TASK GOAL
Where a line below holds the string "believe", copy that line.

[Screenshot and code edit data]

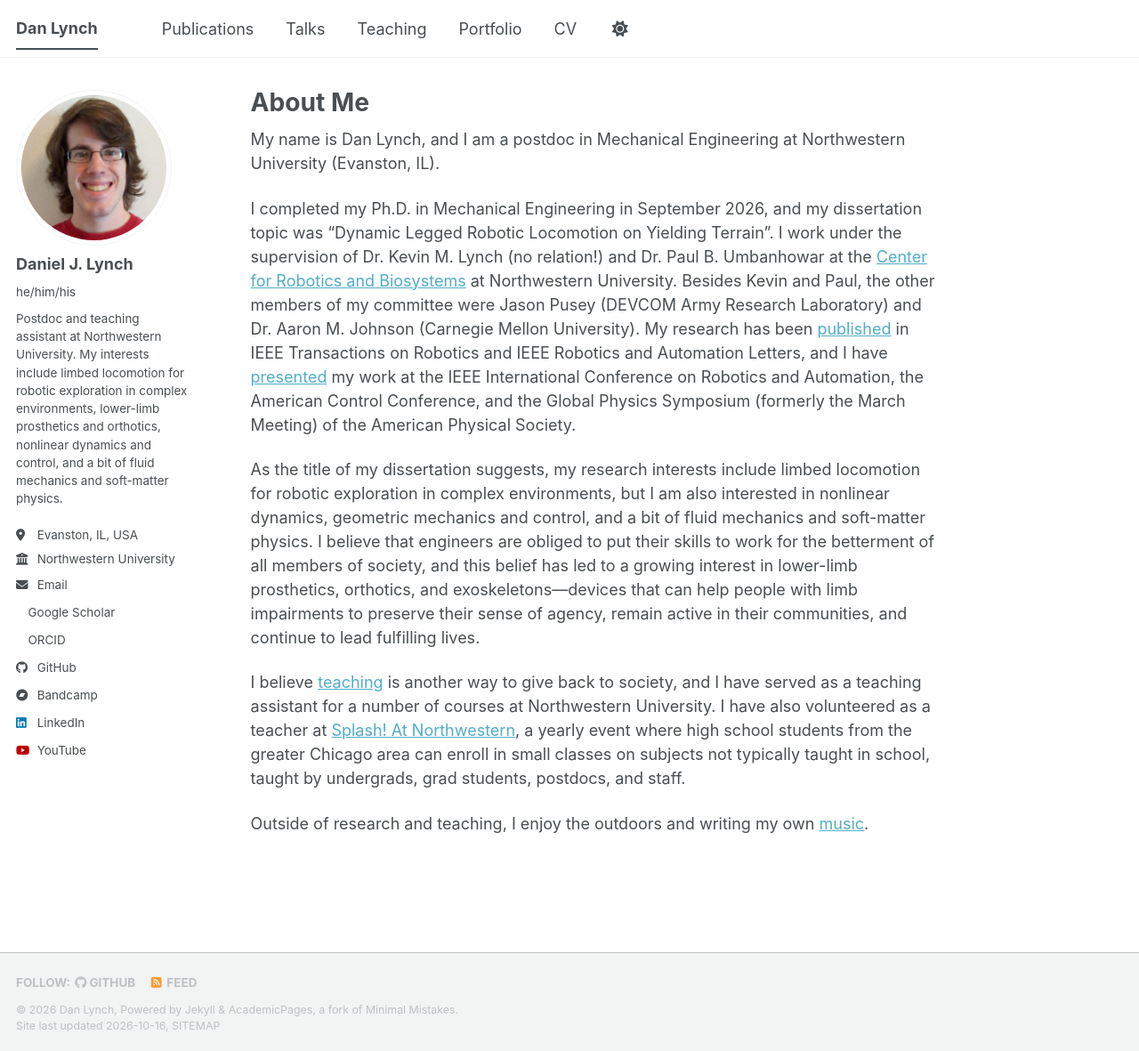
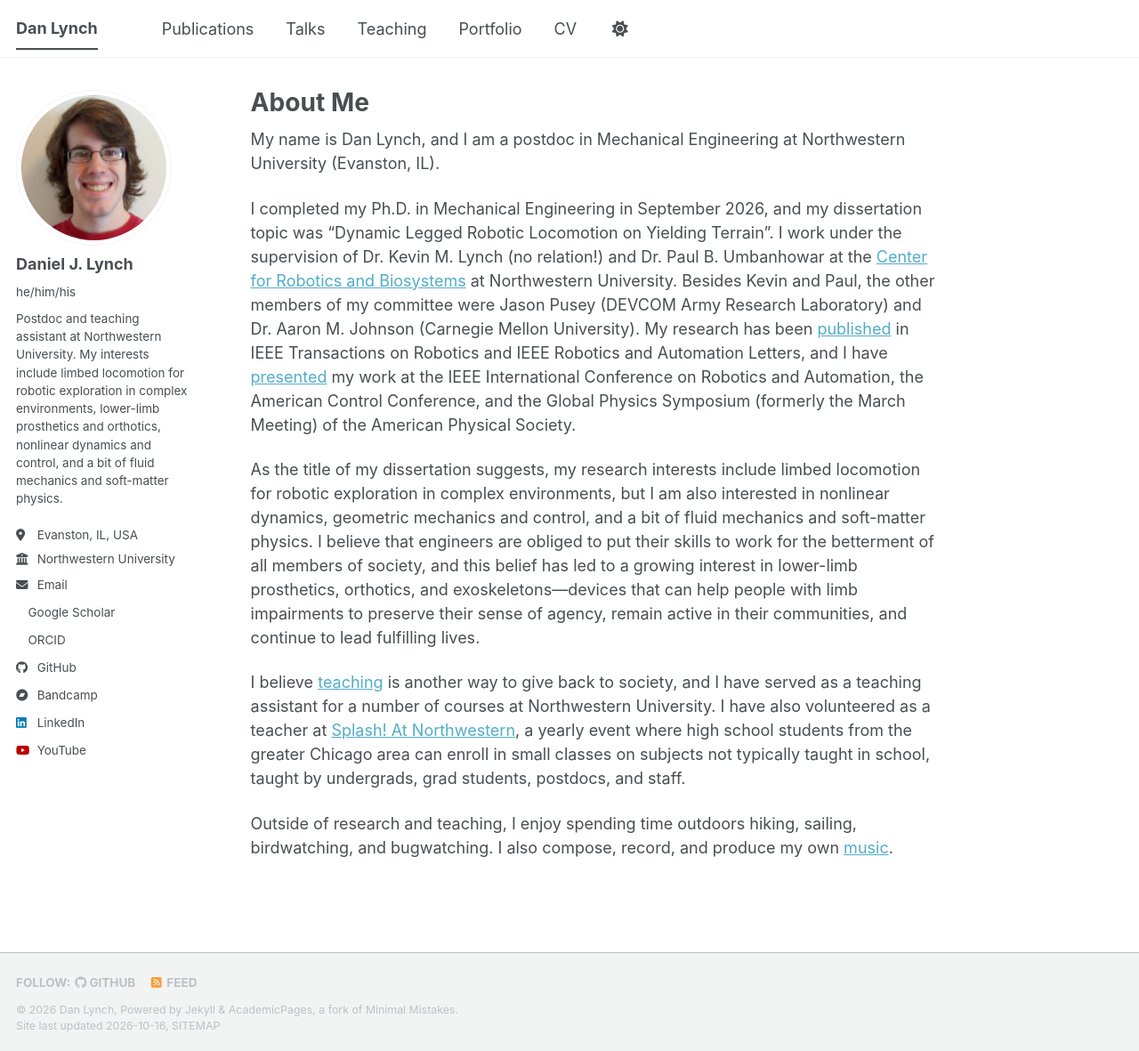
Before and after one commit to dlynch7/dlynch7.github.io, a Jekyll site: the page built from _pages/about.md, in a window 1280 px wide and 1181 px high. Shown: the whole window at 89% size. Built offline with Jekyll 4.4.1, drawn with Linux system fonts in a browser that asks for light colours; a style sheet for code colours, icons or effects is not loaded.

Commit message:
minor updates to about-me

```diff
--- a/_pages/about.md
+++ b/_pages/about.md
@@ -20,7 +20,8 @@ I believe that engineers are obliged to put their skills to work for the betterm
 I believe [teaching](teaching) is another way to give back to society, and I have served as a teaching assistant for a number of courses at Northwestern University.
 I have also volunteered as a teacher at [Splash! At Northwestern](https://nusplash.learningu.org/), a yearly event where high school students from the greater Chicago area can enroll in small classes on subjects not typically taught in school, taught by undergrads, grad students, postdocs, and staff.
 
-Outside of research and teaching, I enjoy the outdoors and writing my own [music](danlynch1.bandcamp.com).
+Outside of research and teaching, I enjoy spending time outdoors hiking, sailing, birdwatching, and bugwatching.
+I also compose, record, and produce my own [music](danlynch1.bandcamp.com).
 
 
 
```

RESPONSE AREA
@@ -20,7 +20,8 @@ I believe that engineers are obliged to put their skills to work for the betterm
 I believe [teaching](teaching) is another way to give back to society, and I have served as a teaching assistant for a number of courses at Northwestern University.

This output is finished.